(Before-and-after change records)

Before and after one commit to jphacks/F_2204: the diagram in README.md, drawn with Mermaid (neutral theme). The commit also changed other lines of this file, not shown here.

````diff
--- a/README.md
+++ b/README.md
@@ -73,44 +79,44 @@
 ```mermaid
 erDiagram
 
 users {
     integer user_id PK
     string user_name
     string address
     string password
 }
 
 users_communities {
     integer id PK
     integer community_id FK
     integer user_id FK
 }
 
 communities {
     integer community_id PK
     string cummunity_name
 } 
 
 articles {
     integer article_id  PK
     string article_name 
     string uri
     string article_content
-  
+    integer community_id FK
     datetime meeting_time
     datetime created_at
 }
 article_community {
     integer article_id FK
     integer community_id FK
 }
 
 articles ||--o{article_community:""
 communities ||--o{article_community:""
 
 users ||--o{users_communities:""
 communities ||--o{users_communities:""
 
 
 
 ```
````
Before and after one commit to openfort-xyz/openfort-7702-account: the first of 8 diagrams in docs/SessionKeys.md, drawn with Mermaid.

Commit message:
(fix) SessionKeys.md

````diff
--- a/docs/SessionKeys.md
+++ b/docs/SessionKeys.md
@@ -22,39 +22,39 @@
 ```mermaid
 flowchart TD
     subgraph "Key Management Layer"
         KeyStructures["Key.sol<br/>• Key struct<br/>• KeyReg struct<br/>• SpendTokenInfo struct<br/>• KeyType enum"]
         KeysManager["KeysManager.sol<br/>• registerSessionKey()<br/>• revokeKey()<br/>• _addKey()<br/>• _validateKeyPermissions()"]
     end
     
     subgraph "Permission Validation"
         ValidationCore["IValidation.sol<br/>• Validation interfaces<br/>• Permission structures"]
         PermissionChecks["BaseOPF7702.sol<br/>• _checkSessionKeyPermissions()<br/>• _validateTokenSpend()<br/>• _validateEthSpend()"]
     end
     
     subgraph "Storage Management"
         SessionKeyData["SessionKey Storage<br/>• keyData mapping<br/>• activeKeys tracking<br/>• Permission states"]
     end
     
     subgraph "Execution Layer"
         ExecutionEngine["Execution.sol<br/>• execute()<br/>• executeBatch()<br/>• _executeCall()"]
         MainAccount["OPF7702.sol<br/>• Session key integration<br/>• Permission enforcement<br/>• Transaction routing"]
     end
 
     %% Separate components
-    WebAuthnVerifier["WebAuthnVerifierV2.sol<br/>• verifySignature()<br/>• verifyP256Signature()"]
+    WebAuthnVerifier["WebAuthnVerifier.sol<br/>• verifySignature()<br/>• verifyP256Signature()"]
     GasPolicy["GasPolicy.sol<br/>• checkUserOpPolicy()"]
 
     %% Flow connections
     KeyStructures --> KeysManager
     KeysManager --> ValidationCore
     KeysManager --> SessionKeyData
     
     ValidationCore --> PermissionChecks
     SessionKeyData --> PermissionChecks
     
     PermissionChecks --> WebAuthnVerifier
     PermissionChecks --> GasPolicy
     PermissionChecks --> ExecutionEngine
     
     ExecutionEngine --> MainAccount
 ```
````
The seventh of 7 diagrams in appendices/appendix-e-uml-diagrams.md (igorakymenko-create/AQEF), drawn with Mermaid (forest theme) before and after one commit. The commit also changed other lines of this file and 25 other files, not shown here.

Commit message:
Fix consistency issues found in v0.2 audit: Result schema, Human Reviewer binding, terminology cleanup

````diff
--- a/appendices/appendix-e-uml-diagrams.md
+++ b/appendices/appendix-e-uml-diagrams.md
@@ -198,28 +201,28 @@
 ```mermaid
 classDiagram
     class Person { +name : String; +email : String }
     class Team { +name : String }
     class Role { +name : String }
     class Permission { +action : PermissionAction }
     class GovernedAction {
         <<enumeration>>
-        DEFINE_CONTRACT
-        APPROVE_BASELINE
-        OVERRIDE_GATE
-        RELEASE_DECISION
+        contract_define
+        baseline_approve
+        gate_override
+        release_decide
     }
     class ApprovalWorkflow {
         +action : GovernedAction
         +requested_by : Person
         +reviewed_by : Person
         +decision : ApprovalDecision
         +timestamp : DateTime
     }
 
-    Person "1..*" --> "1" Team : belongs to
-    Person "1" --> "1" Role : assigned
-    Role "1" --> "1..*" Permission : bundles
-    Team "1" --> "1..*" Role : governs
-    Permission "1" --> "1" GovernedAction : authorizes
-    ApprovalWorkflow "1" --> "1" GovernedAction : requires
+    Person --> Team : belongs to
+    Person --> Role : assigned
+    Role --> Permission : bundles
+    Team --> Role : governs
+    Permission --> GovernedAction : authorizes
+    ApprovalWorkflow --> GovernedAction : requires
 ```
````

> _Assignment_
Report every line above that has the string "Person" in it.

> _Reply to the exercise_
     class Person { +name : String; +email : String }
         +requested_by : Person
         +reviewed_by : Person
-    Person "1..*" --> "1" Team : belongs to
-    Person "1" --> "1" Role : assigned
+    Person --> Team : belongs to
+    Person --> Role : assigned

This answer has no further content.